The granny Rose and I had a special connection. She didn't speak a single word of English, me a few words of Swahili, yet we were communicating at a different level! She asked me if I didn't have anything else to wear? No... She leaned over to another granny and then they said 'Come with us'. They dressed me up as a Maasai! My secret dream! Wow! When we returned to the party, everybody turned their heads, saying how beautiful I was! Haha! Speeches, dancing, FOOD! I was so warmly welcomed and included by everybody. At one point I fell asleep in one of the ladies' lap. I registered that someone put a blanket over me. Caring for me. What a day! 

Jeremiah and Florence and me dressed in traditional Maasai wear

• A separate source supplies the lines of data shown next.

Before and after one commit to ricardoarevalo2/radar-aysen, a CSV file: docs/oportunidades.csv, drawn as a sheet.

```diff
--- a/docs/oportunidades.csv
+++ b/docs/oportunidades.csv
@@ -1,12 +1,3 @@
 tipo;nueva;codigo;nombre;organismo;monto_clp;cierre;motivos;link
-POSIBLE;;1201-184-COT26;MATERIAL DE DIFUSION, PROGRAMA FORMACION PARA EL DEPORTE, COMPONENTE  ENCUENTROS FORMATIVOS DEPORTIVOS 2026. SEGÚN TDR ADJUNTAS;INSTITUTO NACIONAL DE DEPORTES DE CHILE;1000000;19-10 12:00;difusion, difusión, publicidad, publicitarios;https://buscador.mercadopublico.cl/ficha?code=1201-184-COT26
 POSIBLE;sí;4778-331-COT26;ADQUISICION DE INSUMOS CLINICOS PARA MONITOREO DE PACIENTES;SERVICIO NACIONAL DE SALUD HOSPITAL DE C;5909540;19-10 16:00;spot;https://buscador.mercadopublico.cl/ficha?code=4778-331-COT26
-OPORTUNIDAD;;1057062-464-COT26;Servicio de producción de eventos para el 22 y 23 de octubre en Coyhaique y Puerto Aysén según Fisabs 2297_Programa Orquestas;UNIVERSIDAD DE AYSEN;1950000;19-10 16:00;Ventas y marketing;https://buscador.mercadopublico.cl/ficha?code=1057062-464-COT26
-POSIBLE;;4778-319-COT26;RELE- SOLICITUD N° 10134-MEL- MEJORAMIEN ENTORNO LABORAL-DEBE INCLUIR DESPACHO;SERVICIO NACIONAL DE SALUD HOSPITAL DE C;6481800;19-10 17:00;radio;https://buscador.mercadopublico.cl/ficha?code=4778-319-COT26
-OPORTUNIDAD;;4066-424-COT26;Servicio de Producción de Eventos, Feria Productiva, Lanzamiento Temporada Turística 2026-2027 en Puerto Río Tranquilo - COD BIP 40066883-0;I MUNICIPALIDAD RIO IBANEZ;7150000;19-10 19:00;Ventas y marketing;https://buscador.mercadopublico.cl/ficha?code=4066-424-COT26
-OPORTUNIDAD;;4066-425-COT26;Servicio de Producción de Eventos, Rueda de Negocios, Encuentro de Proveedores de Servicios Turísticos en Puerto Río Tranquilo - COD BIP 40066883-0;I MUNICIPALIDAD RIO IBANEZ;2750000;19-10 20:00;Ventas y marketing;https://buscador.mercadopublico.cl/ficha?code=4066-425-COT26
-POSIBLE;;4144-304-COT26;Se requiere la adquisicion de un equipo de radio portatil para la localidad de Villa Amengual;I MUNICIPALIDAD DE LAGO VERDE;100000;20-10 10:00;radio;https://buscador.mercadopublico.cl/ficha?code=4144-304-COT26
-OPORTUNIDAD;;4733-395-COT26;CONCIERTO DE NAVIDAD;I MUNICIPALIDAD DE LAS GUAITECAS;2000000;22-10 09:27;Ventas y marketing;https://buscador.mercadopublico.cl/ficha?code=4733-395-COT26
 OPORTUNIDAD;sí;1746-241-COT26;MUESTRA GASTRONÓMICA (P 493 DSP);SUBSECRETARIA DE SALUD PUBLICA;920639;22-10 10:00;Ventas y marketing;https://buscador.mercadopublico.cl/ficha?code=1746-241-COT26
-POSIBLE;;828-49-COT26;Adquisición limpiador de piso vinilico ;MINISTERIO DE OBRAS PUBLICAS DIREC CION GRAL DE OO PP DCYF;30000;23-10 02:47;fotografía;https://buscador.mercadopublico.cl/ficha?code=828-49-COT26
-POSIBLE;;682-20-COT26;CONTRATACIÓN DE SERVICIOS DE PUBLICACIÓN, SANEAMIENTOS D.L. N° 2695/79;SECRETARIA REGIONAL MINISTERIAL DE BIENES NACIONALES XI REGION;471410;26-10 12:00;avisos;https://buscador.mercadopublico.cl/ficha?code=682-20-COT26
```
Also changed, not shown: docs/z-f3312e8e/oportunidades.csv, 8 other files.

In the evening we were all changing back to our everyday clothing, me returning the beautiful necklaces and bracelets. Without a thought I said I felt empty, that something was missing around my neck. Florence went into the neighboring room. She came back with a necklace. 'This is for you'. For me, this was the ultimate symbol of inclusion!!! I cried when we said our goodbyes. We all did. Everybody saying that they wish that I will one day come back. The grandmother. Rose. I don't know who cried the most, me or her. I walked away, pushing my bike, with tears in my eyes.

This is not even the tip of the iceberg of stories I can tell about the people I've met. I feel like I'm stating the obvious, that I shouldn't have to say this, but we're all the same. We have the same needs, the same wants. We all just want to be happy and included, loved. But we so often forget this when constantly being exposed to the news which solely focuses on the sensational and negative and are often taking things out of context and not telling the whole story. Often in society there's also negative perceptions about certain groups of people that feeds into this discourse, creating distance and misunderstandings between us. In the end, it only hurts us, prevents us from profound and beautiful meetings.

Beauty can be defined in several ways, but what I've come to know as THE definition is this; the love between strangers

Beauty can be defined in several ways, but what I've come to know as THE definition is this; the love between strangers. Countless times I've rocked up at someone's home. We don't speak the same language. I look different. Maybe I'm dirty and a little bit stinky after riding on a gravel road the whole day. Yet people take me in. My first winter in Turkey I didn't sleep outside a single night. When I asked to put my tent outside of people's homes they said it's way too cold to sleep outside, and invited me in, preparing a warm bed for me, shower and food! I don't know what this is, this care, this kindness, generosity, warmth and actually love between strangers. Strangers who at a first glance seem very different. But I genuinely cannot think of anything else in this world that is more beautiful than exactly this. I cycled because of our climate and wanting to reduce my carbon footprint, but not only did the said love enrich the experience, my life, to a previously unimaginable level - it also made this journey possible. Without "strangers" love, my heart would not have been full and I would not have been able to cycle 25,000 kilometers. I'm forever grateful and humbled.

Family in Turkey who let me sleep in their home.

 Friends I made in Haifa, Israel, at the annual event
'The Holiday of Holidays'. It's a celebration of the holidays
of the three main religions in the Haifa; Judaism, Christianity and Islam.
Hanukkah, Christmas and Eid al-Adha to be exact.
The event is intended to encourage the values of coexistence
and mutual respect of all religions in the city
and celebrate the cultural and religious diversity

A fantastic family in South Africa who took me under their roof
during a very cold winter night in the southern hemisphere

A boy offered me plums when I got to the top of a mountain in Tanzania. 
Such a welcome sight after a tiring climb.